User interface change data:
Content starts

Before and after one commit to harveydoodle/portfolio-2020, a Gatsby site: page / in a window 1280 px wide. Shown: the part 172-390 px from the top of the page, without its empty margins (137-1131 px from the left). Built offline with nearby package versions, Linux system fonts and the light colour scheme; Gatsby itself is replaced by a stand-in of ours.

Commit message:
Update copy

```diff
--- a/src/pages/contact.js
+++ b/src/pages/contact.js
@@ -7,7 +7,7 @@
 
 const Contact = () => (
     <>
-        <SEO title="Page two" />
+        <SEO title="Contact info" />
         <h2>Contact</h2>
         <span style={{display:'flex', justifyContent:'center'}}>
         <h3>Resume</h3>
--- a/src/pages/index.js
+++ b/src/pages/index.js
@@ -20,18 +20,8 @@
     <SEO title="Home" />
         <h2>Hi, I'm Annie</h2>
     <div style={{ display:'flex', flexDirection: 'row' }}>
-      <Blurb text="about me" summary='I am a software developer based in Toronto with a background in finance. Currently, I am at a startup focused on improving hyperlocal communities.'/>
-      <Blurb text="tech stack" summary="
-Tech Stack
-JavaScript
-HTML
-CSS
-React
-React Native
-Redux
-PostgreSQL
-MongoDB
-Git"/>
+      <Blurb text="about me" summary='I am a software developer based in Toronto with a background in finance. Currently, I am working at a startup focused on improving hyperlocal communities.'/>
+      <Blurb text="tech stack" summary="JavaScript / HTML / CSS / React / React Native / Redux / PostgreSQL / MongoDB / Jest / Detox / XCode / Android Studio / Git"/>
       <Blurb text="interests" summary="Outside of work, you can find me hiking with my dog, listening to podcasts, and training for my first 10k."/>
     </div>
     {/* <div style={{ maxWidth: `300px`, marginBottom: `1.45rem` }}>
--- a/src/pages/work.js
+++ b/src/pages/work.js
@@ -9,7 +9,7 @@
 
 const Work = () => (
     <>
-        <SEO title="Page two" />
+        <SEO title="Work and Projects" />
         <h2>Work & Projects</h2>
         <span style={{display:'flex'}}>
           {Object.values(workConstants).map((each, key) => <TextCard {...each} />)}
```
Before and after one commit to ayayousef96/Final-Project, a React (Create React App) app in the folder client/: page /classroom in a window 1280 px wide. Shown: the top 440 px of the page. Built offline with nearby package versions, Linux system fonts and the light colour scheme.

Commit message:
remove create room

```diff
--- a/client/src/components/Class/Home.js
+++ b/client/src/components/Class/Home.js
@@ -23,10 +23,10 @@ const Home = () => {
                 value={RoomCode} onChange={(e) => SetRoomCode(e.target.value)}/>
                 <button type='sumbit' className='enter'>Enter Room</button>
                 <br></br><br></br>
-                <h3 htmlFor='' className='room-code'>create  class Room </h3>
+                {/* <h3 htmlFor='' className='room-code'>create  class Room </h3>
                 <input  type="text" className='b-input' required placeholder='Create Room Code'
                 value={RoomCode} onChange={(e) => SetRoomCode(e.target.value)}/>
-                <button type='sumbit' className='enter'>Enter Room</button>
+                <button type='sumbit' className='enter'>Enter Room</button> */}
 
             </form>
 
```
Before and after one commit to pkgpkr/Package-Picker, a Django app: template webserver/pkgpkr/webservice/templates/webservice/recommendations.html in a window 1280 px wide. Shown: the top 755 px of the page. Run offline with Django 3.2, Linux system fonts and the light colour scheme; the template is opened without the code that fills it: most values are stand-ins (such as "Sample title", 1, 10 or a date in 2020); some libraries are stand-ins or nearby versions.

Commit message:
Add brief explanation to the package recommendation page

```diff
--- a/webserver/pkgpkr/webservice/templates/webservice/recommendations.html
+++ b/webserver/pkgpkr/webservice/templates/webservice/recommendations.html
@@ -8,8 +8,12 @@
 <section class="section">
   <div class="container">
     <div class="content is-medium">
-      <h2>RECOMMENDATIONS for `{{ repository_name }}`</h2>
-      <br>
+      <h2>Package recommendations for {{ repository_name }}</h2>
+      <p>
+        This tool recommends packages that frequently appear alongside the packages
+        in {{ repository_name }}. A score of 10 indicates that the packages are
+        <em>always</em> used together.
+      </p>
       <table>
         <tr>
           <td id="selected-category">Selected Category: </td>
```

Content ends

Determine how many lines in the records include the word "hyperlocal", and reply with that number alone.

▶ WRITTEN SOLUTION:
2